*This blog post is for customers who have bought one of my four games books.
I hope you've started using your games book but if not, here is some encouragement.
1. It's a manual, not a novel. Firstly, please don't try and read the whole book. You might end up feeling overwhelmed by all the options and do nothing.
Have you ever browsed through a cookery book and then not actually made a single recipe? I know I have!
2. Start by reading the introduction to glean any tips relevant to you. It's especially important to read the classroom management tips with children.
3. Just pick a game and try it!
Decide what vocabulary and/or phrases you are teaching in your next lesson. And pick a game, any game, and try it in the next lesson.
The sooner you get started, the easier it will become.
4. Use the steps
The games are divided into steps, listening, speaking, and reading and writing. (The preschool games doesn't have any reading and writing games.)
You start by presenting new language using any listening game. Use one or two of those, depending on how fast your class learns.
Then try step two...and so on!
5. Other quick start methods
Look for the section that concerns your latest book purchase:
With the preschool games book, it's really helpful if you have the stories. You can use the lesson plans that come with those, all made of games from the preschool games book.
With the primary school games book "176 games" you get 16 elementary lesson plans made of games to get you started, so try those. Those lesson plans can be adapted to teach anything.
If you have Teach Your Child English start by watching the 3 demo lessons and copy those. When you watch them, read the comments in the book at the same time. You'll glean extra tips that way.
If you can't get started try teaching six new words. This is an easy way into using a few games. The more you use, the easier it gets. Start with Hand Sign Stories. With your students, make up a gesture for each new word. You say the word, students listen and make the gesture. Speed up as they get better at it. Time: 5 mins roughly, but more if students are engrossed and enjoying it.
Try Blow Your House Down - use the six new words and include a lot of revision words too. You need lots of pictures of the vocabulary. If you don't have any flashcards then you can point to a picture in your textbook and students name that. Or you can sketch pictures yourself, and have your students each sketch a few pictures for you, and then make those your vocabulary flashcards. You do not want the WORD written by the picture - that's too easy - that's a reading task. You just want the picture. So students have to recall the word from their memories. Then try Ten Sentences with Watermelon using your six new words.

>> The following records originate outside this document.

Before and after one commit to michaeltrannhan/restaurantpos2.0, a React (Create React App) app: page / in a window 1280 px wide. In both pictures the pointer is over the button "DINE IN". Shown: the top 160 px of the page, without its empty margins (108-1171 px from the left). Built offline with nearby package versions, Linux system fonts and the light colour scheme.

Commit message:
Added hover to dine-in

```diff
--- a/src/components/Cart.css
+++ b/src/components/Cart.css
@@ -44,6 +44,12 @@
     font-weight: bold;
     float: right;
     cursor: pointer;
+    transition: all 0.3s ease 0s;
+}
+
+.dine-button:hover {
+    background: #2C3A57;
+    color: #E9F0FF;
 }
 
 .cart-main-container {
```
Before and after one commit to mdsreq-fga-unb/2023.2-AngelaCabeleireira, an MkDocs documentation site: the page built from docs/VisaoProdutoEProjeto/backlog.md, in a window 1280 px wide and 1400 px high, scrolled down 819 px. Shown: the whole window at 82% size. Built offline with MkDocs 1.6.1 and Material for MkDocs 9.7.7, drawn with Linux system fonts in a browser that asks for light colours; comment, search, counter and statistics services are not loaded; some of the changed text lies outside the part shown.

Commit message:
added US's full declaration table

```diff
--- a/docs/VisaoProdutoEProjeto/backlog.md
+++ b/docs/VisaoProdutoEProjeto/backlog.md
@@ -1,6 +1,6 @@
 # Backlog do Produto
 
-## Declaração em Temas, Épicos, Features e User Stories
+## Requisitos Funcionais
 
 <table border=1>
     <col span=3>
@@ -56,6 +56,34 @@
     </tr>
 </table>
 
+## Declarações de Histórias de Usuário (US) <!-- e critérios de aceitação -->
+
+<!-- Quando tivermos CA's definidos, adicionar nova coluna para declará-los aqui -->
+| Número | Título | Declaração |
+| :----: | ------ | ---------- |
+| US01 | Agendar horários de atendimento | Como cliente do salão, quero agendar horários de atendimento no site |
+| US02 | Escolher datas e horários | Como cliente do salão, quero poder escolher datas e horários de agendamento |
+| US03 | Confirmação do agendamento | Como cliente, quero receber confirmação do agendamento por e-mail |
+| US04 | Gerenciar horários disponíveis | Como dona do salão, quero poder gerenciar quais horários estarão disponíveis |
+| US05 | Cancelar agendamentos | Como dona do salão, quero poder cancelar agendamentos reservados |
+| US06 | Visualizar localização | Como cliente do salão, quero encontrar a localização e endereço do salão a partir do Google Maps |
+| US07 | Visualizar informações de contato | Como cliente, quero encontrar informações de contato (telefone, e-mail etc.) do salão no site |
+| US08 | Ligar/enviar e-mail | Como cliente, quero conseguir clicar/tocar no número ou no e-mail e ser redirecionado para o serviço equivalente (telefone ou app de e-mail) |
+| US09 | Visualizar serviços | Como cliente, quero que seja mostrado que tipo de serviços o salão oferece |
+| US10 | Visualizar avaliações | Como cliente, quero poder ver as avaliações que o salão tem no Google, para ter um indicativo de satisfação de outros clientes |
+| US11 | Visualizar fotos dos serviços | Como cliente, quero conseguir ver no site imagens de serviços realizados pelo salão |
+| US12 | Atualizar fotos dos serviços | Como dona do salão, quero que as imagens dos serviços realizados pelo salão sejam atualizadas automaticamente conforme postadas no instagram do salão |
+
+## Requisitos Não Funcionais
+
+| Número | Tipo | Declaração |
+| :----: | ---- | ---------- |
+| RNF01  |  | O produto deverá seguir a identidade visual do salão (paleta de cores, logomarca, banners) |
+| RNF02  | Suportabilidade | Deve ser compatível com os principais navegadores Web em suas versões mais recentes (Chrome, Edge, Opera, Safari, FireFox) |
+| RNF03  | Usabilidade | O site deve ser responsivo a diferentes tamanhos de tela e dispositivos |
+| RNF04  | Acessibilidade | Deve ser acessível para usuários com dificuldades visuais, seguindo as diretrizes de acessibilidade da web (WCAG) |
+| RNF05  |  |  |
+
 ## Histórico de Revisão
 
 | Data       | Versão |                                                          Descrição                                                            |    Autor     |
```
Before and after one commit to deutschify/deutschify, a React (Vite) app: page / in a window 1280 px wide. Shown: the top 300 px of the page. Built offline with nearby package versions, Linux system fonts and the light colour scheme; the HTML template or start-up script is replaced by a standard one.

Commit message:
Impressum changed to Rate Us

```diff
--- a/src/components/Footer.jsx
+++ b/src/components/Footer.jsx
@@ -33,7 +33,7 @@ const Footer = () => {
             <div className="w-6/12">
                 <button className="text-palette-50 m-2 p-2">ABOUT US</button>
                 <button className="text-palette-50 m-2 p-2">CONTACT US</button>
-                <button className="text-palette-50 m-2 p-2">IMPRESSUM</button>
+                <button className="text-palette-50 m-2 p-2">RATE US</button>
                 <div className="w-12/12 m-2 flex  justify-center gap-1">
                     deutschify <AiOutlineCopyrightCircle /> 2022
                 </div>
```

Once you have used those games to teach vocabulary words, next time you'll be able to use them for any grammar you like, simply by playing with full sentences that include your target grammar.
And ask me any questions in the comments below - I'll reply to you!
All the best
Shelley Ann Vernon
Teaching English Games